(GIVEN RECORDS)

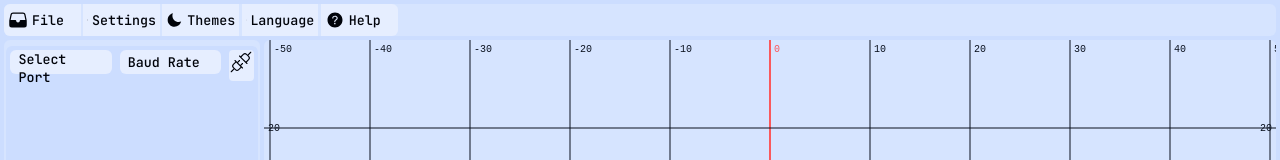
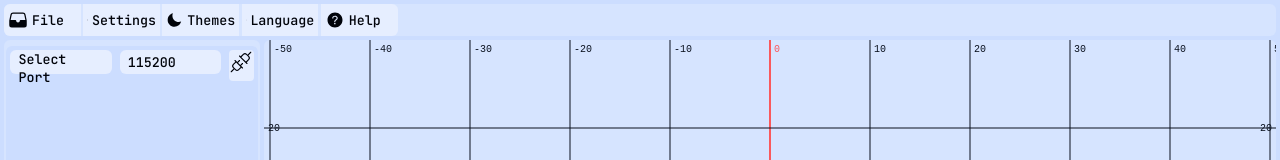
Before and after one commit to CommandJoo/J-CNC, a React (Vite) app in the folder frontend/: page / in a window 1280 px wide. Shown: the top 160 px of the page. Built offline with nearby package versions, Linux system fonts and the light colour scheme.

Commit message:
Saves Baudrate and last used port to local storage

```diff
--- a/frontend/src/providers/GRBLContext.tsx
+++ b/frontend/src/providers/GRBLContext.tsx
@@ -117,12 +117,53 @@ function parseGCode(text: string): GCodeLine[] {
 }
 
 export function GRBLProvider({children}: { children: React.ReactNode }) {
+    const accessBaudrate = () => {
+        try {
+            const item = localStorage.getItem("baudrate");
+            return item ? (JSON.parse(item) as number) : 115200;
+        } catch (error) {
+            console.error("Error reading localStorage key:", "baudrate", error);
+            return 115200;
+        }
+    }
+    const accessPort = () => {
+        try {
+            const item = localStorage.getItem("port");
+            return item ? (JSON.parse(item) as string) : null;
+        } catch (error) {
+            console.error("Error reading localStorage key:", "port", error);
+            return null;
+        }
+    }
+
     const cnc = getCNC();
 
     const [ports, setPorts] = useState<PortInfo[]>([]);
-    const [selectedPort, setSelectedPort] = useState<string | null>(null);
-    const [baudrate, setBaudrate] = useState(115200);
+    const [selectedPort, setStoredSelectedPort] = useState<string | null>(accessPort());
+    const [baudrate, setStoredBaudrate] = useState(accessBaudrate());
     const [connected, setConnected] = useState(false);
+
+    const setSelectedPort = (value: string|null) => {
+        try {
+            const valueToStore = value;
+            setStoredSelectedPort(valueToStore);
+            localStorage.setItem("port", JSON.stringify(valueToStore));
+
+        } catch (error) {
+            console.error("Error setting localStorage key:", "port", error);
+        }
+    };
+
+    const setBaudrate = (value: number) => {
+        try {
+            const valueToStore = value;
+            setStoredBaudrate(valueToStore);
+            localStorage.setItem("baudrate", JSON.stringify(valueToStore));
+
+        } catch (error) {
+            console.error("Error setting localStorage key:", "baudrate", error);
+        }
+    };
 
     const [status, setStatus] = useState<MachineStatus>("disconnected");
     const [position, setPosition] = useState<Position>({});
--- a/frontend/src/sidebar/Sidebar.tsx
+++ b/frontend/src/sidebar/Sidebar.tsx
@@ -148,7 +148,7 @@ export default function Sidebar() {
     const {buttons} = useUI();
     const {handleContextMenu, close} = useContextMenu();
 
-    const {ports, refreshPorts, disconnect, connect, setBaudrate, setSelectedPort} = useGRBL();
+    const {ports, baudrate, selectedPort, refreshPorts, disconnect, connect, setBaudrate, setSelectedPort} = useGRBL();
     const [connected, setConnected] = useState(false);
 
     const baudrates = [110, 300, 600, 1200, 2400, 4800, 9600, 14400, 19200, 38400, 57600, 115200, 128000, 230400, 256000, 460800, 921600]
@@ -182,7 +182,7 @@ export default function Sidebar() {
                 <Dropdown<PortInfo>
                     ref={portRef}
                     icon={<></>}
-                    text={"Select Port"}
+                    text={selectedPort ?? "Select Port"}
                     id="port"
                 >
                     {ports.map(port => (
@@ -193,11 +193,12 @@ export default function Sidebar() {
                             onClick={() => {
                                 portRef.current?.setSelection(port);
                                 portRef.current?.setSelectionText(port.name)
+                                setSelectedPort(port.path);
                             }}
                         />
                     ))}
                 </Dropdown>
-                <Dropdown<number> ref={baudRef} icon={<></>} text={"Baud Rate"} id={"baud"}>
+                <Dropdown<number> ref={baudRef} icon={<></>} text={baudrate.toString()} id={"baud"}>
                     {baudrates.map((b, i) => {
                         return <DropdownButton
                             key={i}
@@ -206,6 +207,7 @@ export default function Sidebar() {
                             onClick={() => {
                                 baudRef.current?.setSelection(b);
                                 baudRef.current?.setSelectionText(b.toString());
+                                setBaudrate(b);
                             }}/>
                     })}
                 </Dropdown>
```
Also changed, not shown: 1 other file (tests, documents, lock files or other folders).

(End GIVEN RECORDS)

Scan the data above and copy each line containing the word "valueToStore".

+            const valueToStore = value;
+            setStoredSelectedPort(valueToStore);
+            localStorage.setItem("port", JSON.stringify(valueToStore));
+            const valueToStore = value;
+            setStoredBaudrate(valueToStore);
+            localStorage.setItem("baudrate", JSON.stringify(valueToStore));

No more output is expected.